Giulia Gigliobianco – PhD in Tissue Engineering and Regenerative Medicine at University of Sheffield
Regenerative medicine, where soft tissues, organs or bone are extended or regrown is an increasingly exciting field. Examples of work being done include bone grafting or growing a patient’s own cells in the laboratory and then re-implanting them onto a wound bed to help it heal. Or how about regeneration of the trachea, the cornea, nervous tissue, the human finger, the liver, and even the male urethra?
While some regenerative treatments are already happening, others, such as lab-engineered liver cells, have the potential to change lives if they can be developed further.
And given that we will live longer than previous generations (and so will future generations after us) and that we deteriorate with age, regenerative medicine aimed at renewing ageing bodies could also be used to increase our quality of later life.
It all adds up

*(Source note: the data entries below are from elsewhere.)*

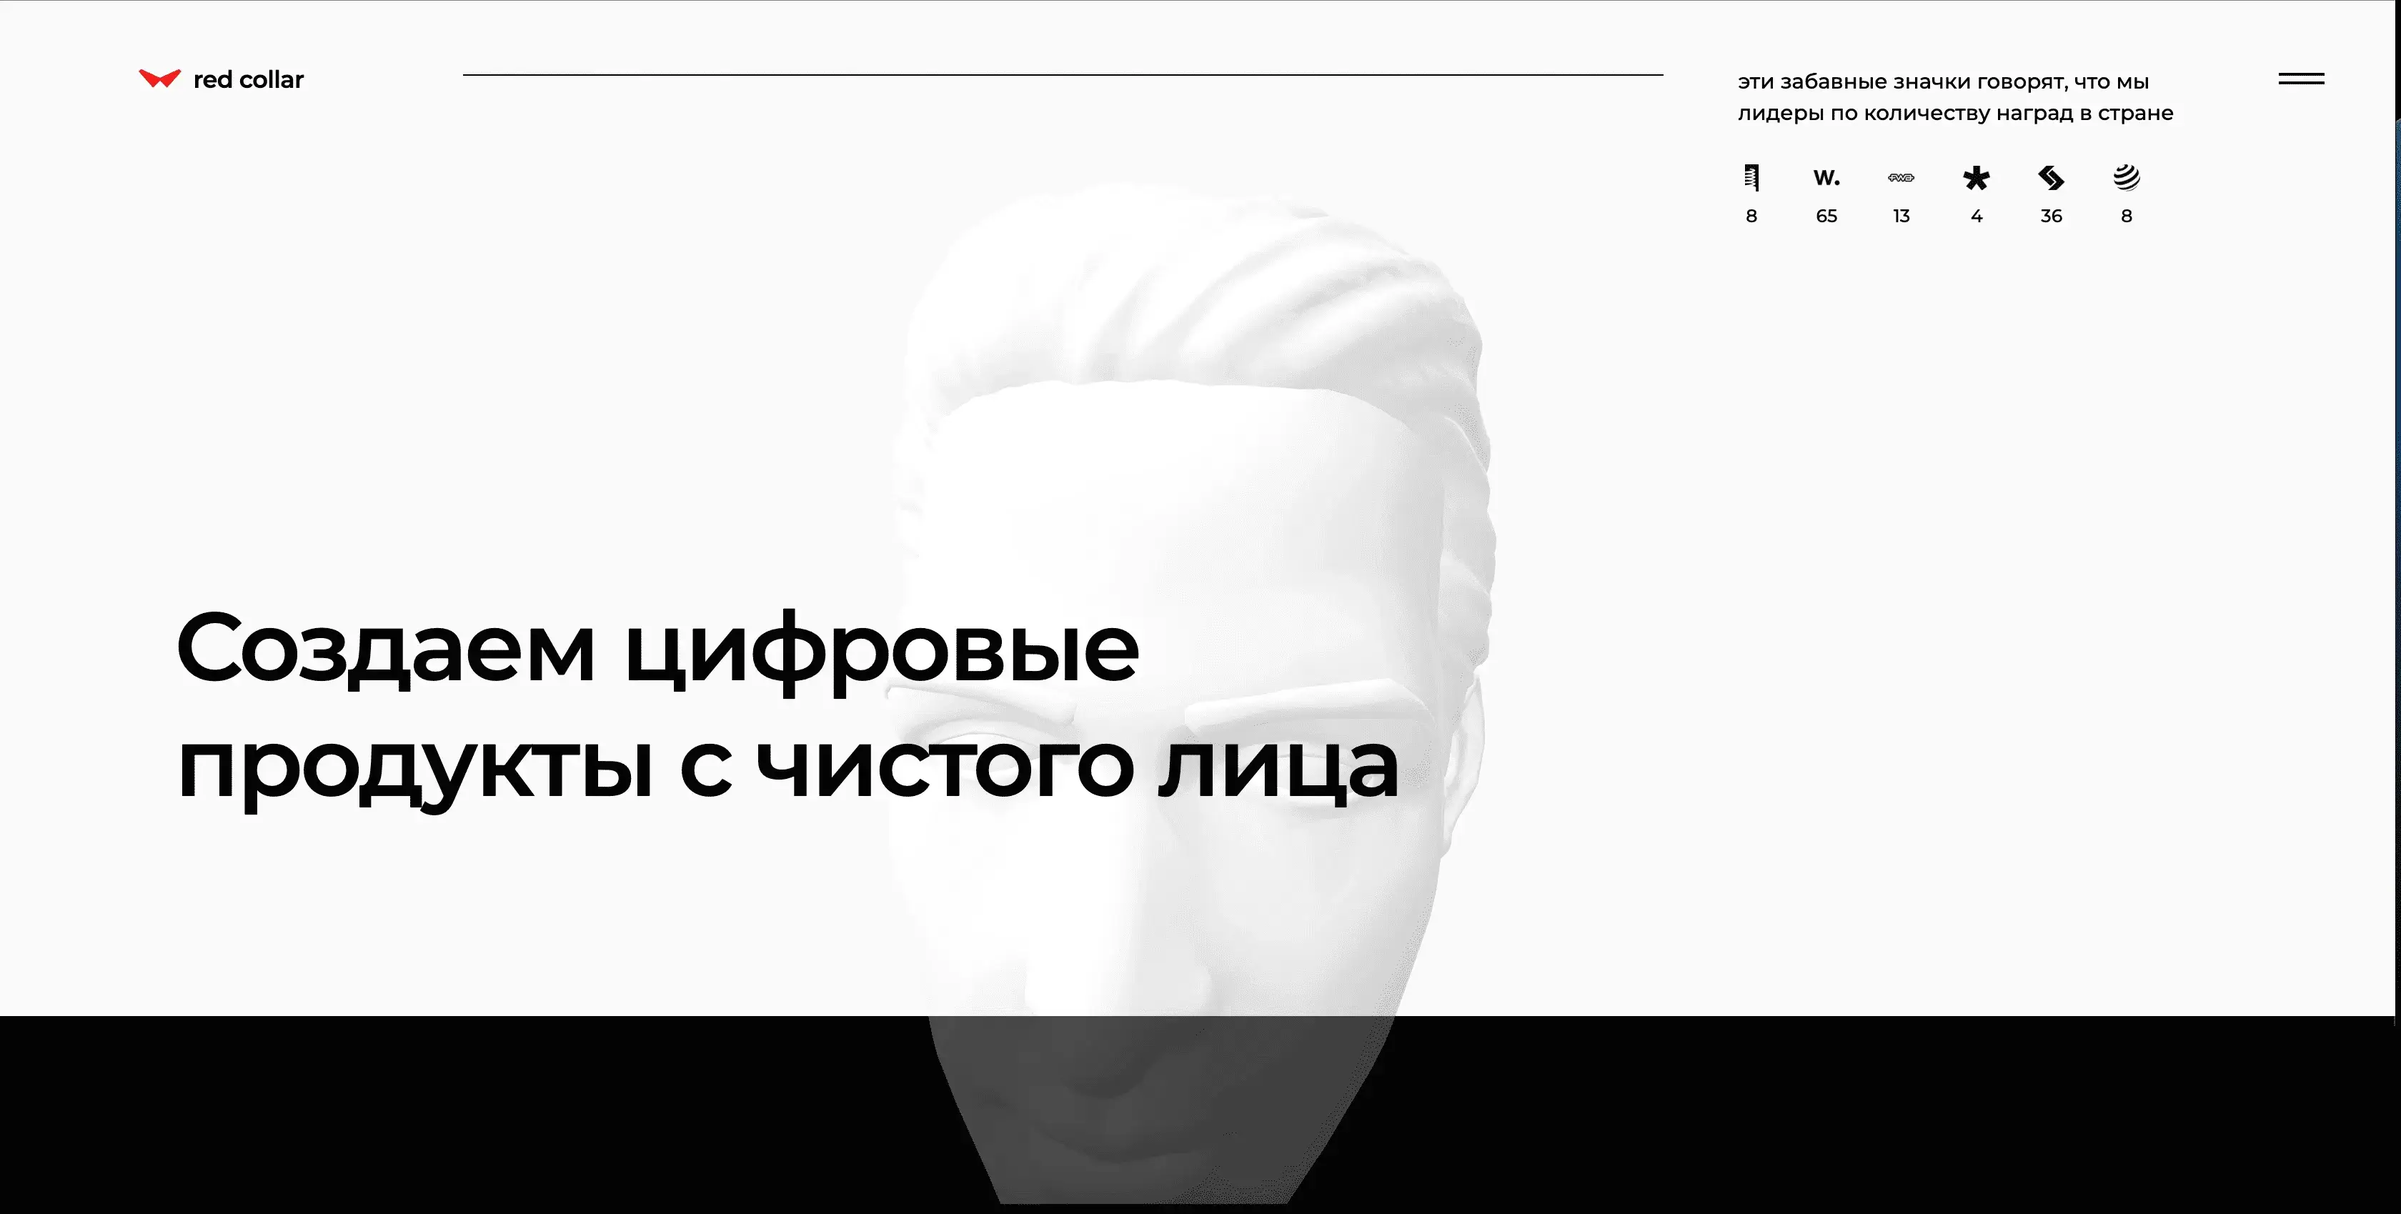
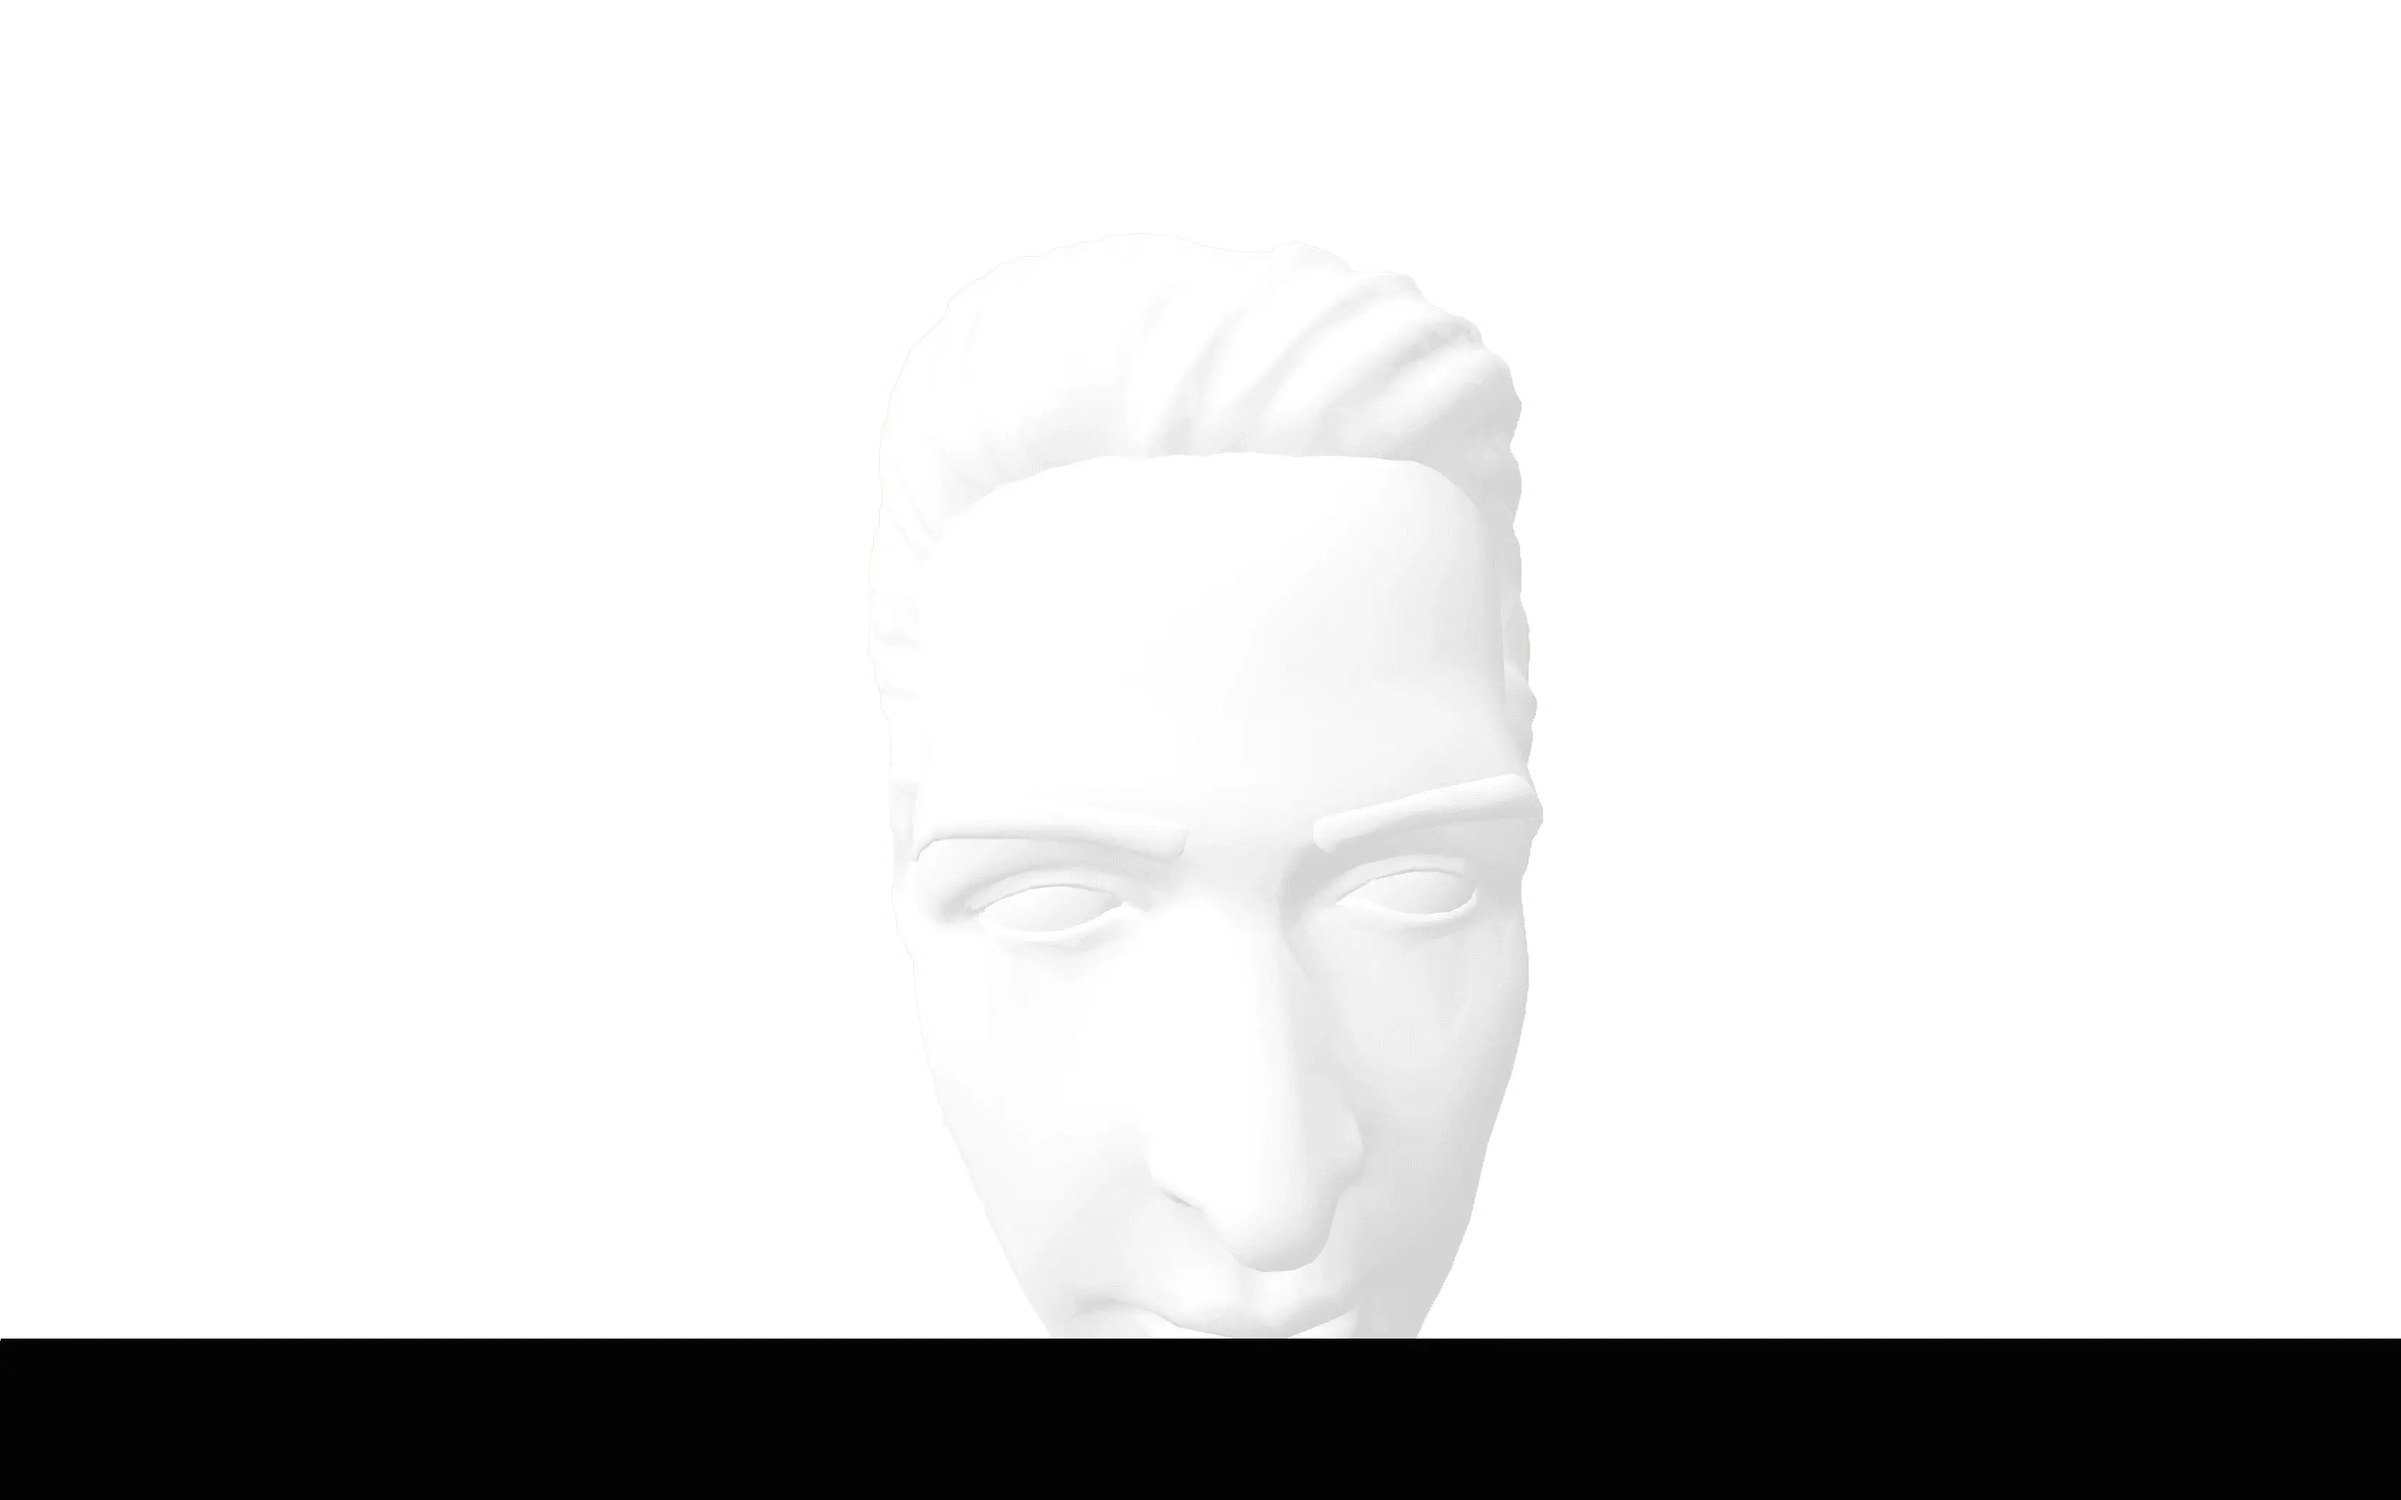
fixed: placeholder masthead

diff --git a/components/main/masthead/white-bg/index.tsx b/components/main/masthead/white-bg/index.tsx
@@ -2,13 +2,7 @@ import React, { Suspense } from 'react';
 import styles from './styles.module.scss';
 import { Canvas, useLoader } from '@react-three/fiber';
 import { Environment, Bounds, Float } from '@react-three/drei';
-// import FaceModel from '@/models/masthead/faceModel';
-import dynamic from 'next/dynamic';
-// import * as THREE from 'three';
-
-const FaceModel = dynamic(() => import('@/models/masthead/faceModel'), {
-	ssr: false,
-});
+import FaceModel from '@/models/masthead/faceModel';
 
 const WhiteBg: React.FC = () => {
 	return (

diff --git a/components/main/masthead/index.tsx b/components/main/masthead/index.tsx
@@ -1,9 +1,15 @@
 'use client';
 import React from 'react';
 import styles from './styles.module.scss';
-import WhiteBg from './white-bg';
+// import WhiteBg from './white-bg';
 import BlackBg from './black-bg';
 import Title from './title';
+import dynamic from 'next/dynamic';
+
+const WhiteBg = dynamic(() => import('./white-bg'), {
+	ssr: false,
+	loading: () => <img className='placeholder-img' src='/main/masthead/placeholder.webp'></img>,
+});
 
 const Masthead: React.FC = () => {
 	return (

diff --git a/app/page.tsx b/app/page.tsx
@@ -15,7 +15,7 @@ import Ratings from '@/components/main/ratings';
 const Home: React.FC = () => {
 	// const Masthead = dynamic(() => import('@/components/main/masthead'), {
 	// 	ssr: false,
-	// 	// loading: () => <img className='placeholder-masthead' src='/main/masthead/placeholder.webp'></img>,
+	// 	loading: () => <img className='placeholder-masthead' src='/main/masthead/placeholder2.png'></img>,
 	// });
 
 	return (

diff --git a/styles/_globals.scss b/styles/_globals.scss
@@ -1,15 +1,6 @@
 @import 'variables';
 
-// body, html {
-//     background-color: $color-black;
-// }
-
-.placeholder-masthead {
-	width: 100%;
-	// aspect-ratio: 16 / 9;
-	object-fit: cover;
-	// max-width: 100vw; 
-	max-height: 100vh;
-	display: block;
-	margin: auto;
+.placeholder-img {
+	height: 100%;
+	transform: translateY(-11.884vw); //-200px, 1680
 }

Regenerating soft tissue requires the use of materials such as biodegradable polymers that can be made into structures similar to the human tissue. This material acts as scaffolding for the cells to grow into and produce the matrix to heal the injured site. It is like rebuilding a house. The scaffolds (the materials) are put in place so the builders (our cells) can lay the bricks down and rebuild the house (our damaged tissues).
So the choice of the material, the manufacturing technique and how it is implanted are all very important to how successful regeneration of a particular tissue will be. However, the smarter the biomaterial is, the more expensive it will be. The high cost of these technologies comes from the expense of researching and developing the material and/or manufacturing and marketing costs – and companies who invest large amounts of money expect a reasonable return. The more the sophisticated the material, the more research goes into it and the more expensive it will be. Then the final step in this process is approval by regulatory bodies for their medical suitability.